In 2016, in Manchester, Scottish Universities took home all three ladies trophies from the tournament. Division 1 came north with Queen Margaret University, Edinburgh, Division 2 with Glasgow Caledonian University, and Division 3 with Glasgow University.
It’s clear that Gaelic Football is going from strength to strength in Scotland and as more and more students stay in Scotland during the summer, clubs are beginning to build close connections with these University teams.
Glasgow Gaels and Glasgow University (above) have had one such connection in the past number of years, with several key players coming out of the university set-up in both the men’s and women’s side. Both the 2015 and 2016 Junior Manager’s Player of the Year, Conal Gormley and Dan O’Hanlon respectively, were key to the Gaels Junior side’s double success in the League and Championship in 2016. In addition, former Glasgow Uni students, Chris Curran and Séamus Daly, among others, were key players in both 2015 and 2016 Senior Finals. Last year’s British Club Championship-winning captain Siobhan Reynolds togged out for Glasgow Uni in the 2015 season while completing her PGDE in primary teaching. In fact, 12 ladies players in the 2016 Gaels All-Ireland quarter- final panel were current or former students at Glasgow University. Three players in that panel were also students at Glasgow Caledonian University at the time.

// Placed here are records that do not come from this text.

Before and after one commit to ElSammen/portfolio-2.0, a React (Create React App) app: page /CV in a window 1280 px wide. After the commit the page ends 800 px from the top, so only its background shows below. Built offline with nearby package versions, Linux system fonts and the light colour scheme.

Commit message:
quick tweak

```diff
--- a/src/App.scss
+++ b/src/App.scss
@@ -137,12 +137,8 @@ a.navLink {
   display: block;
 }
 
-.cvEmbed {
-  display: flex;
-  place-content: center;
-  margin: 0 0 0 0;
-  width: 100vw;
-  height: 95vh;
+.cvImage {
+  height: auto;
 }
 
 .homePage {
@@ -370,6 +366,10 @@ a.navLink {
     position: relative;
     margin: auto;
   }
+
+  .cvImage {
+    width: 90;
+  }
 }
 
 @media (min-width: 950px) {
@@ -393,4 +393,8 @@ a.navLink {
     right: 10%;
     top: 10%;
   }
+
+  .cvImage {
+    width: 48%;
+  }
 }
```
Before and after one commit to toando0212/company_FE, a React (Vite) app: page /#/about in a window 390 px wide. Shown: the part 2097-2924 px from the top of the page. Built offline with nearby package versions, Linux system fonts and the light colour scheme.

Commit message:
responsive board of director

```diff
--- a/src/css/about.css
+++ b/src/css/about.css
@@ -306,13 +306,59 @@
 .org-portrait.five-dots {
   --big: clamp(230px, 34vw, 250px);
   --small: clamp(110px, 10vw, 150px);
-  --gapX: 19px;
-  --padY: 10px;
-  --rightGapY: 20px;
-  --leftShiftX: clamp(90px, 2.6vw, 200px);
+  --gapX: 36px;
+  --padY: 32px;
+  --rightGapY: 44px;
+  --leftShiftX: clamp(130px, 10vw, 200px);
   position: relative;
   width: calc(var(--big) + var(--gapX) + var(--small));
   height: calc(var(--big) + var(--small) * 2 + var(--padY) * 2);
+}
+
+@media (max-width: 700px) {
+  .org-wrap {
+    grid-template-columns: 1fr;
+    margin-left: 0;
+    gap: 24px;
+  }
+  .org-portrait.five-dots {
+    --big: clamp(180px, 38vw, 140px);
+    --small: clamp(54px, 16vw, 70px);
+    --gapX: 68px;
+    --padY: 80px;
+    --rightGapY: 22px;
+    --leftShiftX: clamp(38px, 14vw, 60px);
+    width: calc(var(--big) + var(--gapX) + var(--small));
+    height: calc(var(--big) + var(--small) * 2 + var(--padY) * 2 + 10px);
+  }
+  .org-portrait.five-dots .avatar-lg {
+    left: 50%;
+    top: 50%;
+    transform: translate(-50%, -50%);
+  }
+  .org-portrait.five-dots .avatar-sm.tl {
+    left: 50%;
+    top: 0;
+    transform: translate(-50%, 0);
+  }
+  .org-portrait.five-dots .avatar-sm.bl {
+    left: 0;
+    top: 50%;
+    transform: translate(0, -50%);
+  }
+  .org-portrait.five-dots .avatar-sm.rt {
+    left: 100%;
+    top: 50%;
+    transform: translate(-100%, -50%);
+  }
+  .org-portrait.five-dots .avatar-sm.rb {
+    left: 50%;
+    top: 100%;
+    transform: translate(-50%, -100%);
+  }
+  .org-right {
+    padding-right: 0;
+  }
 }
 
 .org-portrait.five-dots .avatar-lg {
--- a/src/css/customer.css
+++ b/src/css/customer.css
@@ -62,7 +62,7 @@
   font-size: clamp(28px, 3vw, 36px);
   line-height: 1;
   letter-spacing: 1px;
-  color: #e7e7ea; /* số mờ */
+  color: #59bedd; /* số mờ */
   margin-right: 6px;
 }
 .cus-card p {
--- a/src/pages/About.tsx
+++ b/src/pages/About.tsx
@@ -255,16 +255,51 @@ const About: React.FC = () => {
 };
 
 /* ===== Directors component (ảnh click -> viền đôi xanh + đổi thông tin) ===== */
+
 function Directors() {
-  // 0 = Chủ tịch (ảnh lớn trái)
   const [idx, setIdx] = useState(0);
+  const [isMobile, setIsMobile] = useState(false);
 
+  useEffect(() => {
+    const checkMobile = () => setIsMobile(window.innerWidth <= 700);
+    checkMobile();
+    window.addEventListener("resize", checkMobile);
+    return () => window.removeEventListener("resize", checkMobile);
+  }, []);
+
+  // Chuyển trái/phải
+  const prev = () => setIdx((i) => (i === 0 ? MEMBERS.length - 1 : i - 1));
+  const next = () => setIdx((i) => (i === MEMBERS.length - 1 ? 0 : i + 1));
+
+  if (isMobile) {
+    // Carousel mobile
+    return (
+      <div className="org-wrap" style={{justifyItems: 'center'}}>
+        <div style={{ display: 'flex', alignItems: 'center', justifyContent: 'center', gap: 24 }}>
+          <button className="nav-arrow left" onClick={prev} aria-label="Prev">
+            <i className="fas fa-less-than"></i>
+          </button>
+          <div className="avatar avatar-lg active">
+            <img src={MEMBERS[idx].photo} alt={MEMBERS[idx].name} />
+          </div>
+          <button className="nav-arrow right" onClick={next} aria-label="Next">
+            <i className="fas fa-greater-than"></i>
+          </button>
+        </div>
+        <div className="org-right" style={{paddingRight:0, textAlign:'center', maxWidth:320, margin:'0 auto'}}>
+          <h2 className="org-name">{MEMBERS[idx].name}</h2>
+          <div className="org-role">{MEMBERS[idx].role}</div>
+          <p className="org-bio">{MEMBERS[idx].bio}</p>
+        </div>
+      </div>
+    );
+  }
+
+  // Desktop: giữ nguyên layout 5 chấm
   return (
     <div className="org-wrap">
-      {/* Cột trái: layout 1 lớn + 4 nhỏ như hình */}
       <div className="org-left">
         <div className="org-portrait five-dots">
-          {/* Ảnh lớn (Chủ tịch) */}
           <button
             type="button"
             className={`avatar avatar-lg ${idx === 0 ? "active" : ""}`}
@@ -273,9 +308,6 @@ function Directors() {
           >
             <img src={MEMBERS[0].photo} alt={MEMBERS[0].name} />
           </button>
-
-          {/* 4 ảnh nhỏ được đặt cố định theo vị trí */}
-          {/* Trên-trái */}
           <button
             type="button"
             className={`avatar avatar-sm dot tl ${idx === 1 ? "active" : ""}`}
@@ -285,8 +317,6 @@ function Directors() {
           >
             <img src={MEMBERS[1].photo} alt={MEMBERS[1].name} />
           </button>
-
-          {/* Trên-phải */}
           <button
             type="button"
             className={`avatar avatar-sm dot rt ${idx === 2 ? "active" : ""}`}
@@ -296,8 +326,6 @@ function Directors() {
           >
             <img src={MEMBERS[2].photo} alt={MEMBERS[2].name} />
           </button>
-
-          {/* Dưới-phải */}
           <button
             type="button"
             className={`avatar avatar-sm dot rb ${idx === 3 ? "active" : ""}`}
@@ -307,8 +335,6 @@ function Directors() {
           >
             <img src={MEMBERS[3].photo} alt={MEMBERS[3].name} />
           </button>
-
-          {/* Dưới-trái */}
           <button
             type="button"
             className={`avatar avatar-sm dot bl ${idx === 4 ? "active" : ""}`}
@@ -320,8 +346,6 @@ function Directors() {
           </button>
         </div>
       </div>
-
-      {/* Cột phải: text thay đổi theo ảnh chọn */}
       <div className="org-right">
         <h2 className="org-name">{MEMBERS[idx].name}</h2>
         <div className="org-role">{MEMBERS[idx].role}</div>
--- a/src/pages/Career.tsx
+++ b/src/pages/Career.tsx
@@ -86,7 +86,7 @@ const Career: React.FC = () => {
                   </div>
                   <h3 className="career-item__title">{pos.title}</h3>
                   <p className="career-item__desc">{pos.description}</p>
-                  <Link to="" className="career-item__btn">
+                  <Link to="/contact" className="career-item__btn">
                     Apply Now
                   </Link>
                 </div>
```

As well driving a flow of players, the management side has also always been closely connected with Glasgow University, with Gaels ladies manager, Paul Gallagher, having managed the university side for a number of years. In the 2016/17 season, Gaels club member and men’s player Adrian Farrell has taken on the role, with Siobhan Reynolds and Annette Lloyd coming on board as assistant coaches. On the men’s side Gaels player’s Shane Moran, Dave McGovern in 2015/16, and JP Langan and Damian Kellegher in 2016/17 have taken up management of the men’s university team.
To learn more about the links between universities and Gaels—and the benefits clubs can feel from nurturing a close working relationship with universities at a time when Irish students continue to study in Scotland and stay on in the country for work—we hear from just a few of the dual-players as they answer some questions about their experiences playing for both university and club teams.
What’s most enjoyable about playing for Glasgow Uni?
“Meeting people when I joined the team in first year, especially those who were in the same boat as me and building friendships with the team that have lasted throughout university. Also the British Championship weekend is always a highlight!”
“Like any sport, its great to be part of a team and socialise with ladies we wouldn’t know otherwise because they are in different countries. It is also a bonus that Uni teams play in the off-season, so we can continue playing football all year round.”
Does anything stand out about playing for the Gaels?
“Being away from home and playing for the Gaels has allowed me to be part of community over here. We’ve all become good friends and its great to win matches and be successful with a great bunch of girls and two great coaches.”
“The people are a great bunch from the coaches to the kids who come along to training when sitters can’t be found. It’s a very welcoming environment and everyone is encouraged.”
How did you get involved with playing for the Gaels?
“There has always been a good link between the Uni team and the Gaels. Uni players who have played for the Gaels have always raved about it. And of course there’s Paul, who managed the Uni team and the Gaels always encouraged people to come along.”
“I stayed in Glasgow over the summer a couple of years ago and wanted to continue playing football. I knew Paul from the Uni team so I decided to give it a go. I started because Paul mentioned pre-season circuits for the Gaels when Uni were preparing for British Championships, so I went along for the extra training. The rest is history!”
Are there any similarities between playing for the Uni and playing for the Gaels?
“They are two groups of people that make you feel at home. Both teams have a great atmosphere at training, which means we can have a bit of fun as well as working hard. The socials and nights out are always great craic too!
“The atmosphere is similar. People are very welcoming, no matter what your skill level. It’s very encouraging and supportive. We have county players and players who have never touch a football before, and both are equally welcomed.”
The Gaels have seen a surge in membership in recent years. To what do you attribute their success?
“It’s all about being part of the team. Going to all trainings and working hard as a team and helping each other improve. There’s been really good publicity and networking too.”
What advice would you give someone thinking of coming to Glasgow for Uni?
“It’s a great place. There are lots of opportunities to join different clubs and societies and meet plenty of new friends. Join a club or society. You can meet your best mates or even future flatmates!”